[What to produce]
What lines in the records include the string "Rejected"? Return each one.
------------------------
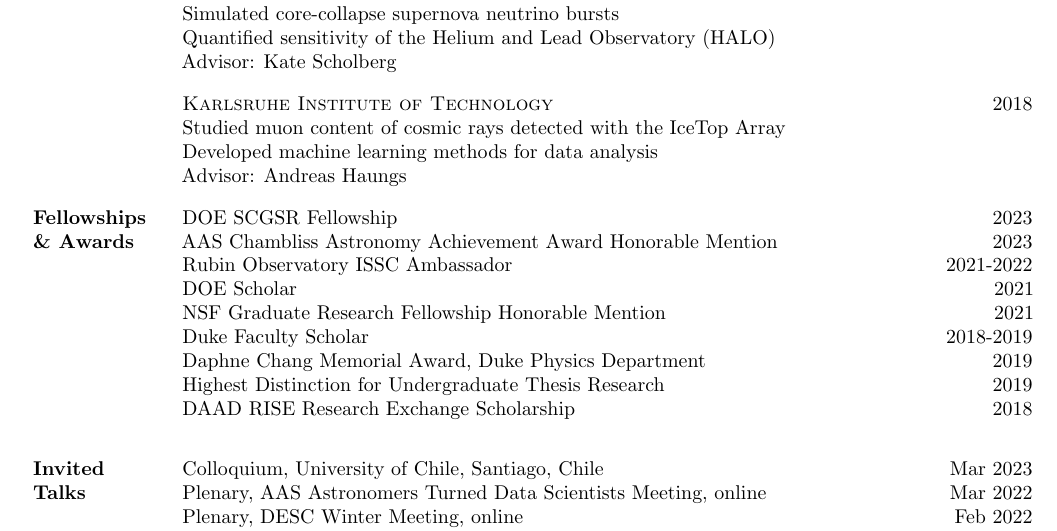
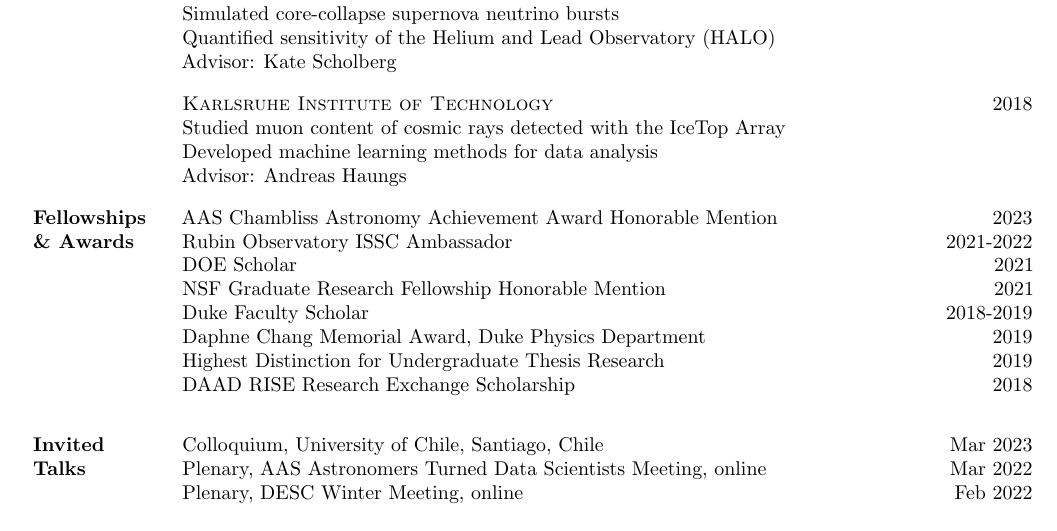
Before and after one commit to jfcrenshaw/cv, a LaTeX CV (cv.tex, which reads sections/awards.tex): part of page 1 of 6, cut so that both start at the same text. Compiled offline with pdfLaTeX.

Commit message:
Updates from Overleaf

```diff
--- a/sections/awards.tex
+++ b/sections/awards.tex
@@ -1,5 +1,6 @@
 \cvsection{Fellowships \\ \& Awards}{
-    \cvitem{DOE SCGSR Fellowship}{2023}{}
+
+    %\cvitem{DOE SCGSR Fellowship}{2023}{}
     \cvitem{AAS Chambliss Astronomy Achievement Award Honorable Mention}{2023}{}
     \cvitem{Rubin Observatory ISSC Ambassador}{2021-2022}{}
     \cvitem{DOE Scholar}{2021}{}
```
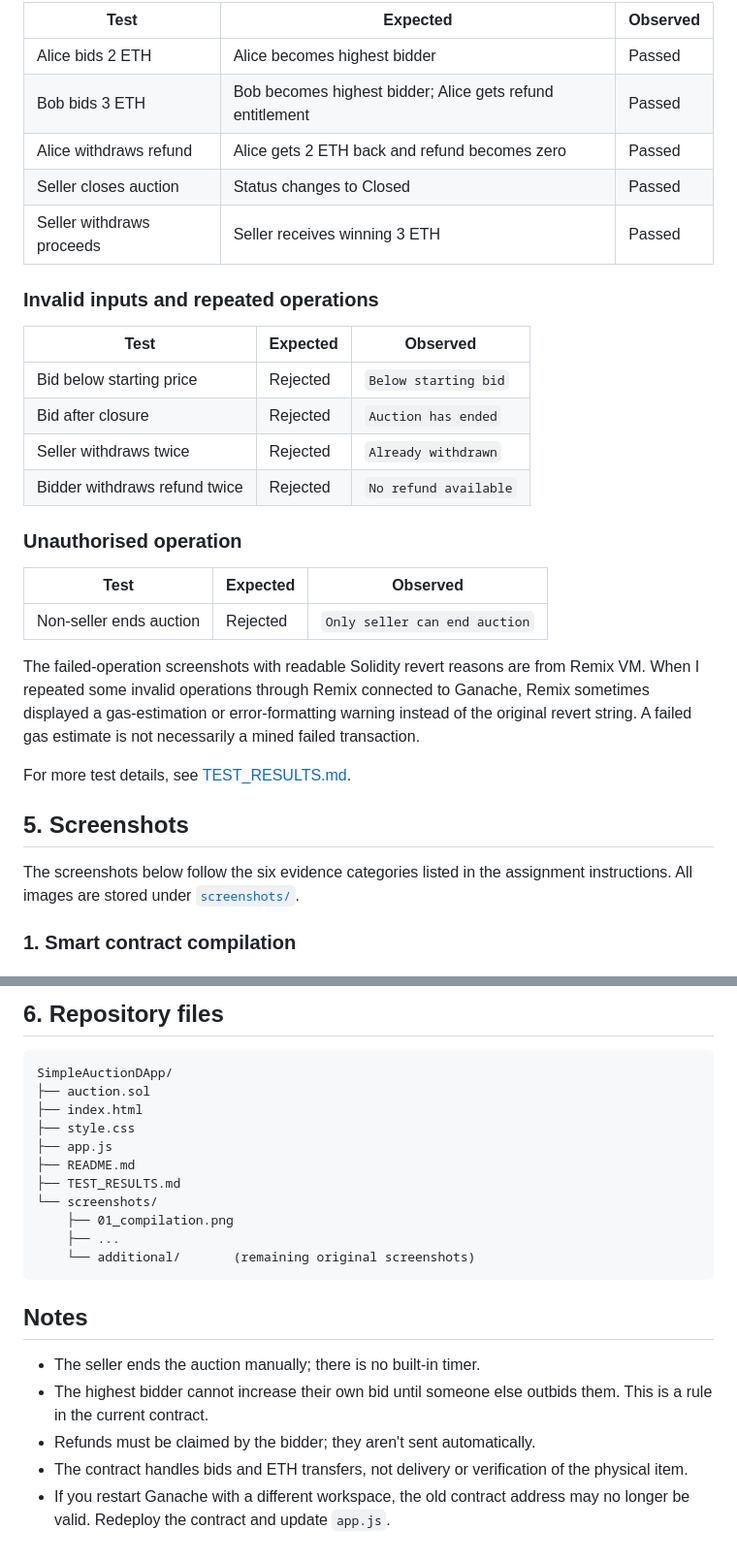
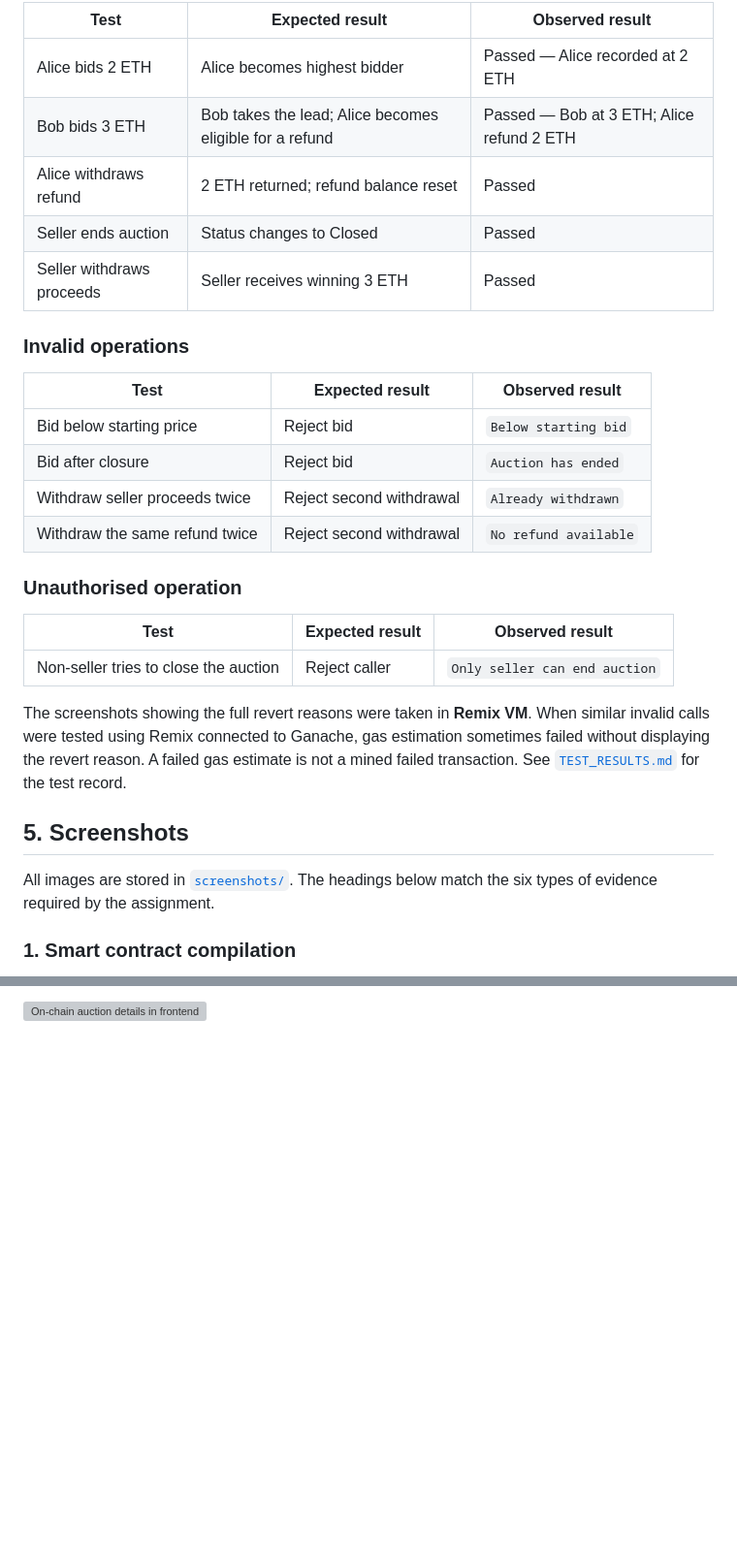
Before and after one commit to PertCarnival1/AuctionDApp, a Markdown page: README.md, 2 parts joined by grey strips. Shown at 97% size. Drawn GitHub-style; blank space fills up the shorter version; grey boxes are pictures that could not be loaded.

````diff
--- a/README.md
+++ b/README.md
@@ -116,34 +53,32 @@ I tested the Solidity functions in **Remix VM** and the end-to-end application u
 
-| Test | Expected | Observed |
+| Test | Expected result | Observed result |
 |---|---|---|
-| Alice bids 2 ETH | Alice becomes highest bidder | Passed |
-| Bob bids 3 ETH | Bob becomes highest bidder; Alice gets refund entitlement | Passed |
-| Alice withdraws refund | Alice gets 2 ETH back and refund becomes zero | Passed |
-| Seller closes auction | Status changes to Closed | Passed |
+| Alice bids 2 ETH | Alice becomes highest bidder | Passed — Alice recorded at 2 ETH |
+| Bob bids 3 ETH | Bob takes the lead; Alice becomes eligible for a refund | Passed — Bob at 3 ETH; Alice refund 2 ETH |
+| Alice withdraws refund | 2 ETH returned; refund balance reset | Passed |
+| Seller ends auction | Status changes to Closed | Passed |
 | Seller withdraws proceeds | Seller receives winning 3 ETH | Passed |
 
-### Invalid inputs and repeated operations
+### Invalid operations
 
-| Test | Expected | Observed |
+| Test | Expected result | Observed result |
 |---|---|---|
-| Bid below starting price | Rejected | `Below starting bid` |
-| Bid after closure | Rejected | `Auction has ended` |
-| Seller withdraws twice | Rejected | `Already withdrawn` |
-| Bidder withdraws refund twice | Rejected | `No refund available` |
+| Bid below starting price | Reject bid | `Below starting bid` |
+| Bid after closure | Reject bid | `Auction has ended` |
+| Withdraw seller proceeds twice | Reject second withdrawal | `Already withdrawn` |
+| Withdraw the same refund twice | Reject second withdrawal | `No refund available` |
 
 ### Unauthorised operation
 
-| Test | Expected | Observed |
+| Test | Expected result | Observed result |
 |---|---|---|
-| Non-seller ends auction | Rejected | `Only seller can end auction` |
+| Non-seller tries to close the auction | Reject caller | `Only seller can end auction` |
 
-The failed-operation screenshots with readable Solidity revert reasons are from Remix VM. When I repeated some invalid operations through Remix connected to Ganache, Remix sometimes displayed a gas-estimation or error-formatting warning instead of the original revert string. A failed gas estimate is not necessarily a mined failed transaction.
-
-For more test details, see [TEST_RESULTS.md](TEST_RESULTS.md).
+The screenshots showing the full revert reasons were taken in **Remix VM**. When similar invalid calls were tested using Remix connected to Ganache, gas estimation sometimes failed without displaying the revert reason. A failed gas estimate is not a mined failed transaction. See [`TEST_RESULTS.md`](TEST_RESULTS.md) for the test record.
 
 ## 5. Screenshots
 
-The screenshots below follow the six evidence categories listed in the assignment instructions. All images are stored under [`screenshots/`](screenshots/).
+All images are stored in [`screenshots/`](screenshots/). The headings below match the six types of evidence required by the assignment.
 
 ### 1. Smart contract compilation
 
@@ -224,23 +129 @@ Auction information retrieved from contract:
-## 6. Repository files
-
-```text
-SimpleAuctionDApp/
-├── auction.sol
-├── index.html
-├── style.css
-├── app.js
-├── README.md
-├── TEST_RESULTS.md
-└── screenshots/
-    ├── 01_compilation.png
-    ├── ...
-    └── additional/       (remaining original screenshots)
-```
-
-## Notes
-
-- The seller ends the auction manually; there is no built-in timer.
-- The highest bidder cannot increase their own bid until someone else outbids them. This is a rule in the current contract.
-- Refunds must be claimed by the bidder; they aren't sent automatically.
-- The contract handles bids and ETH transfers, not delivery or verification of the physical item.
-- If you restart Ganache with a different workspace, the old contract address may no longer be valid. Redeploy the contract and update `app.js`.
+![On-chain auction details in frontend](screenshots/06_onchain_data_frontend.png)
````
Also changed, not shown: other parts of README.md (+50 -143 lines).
------------------------
[Exercise result]
-| Bid below starting price | Rejected | `Below starting bid` |
-| Bid after closure | Rejected | `Auction has ended` |
-| Seller withdraws twice | Rejected | `Already withdrawn` |
-| Bidder withdraws refund twice | Rejected | `No refund available` |
-| Non-seller ends auction | Rejected | `Only seller can end auction` |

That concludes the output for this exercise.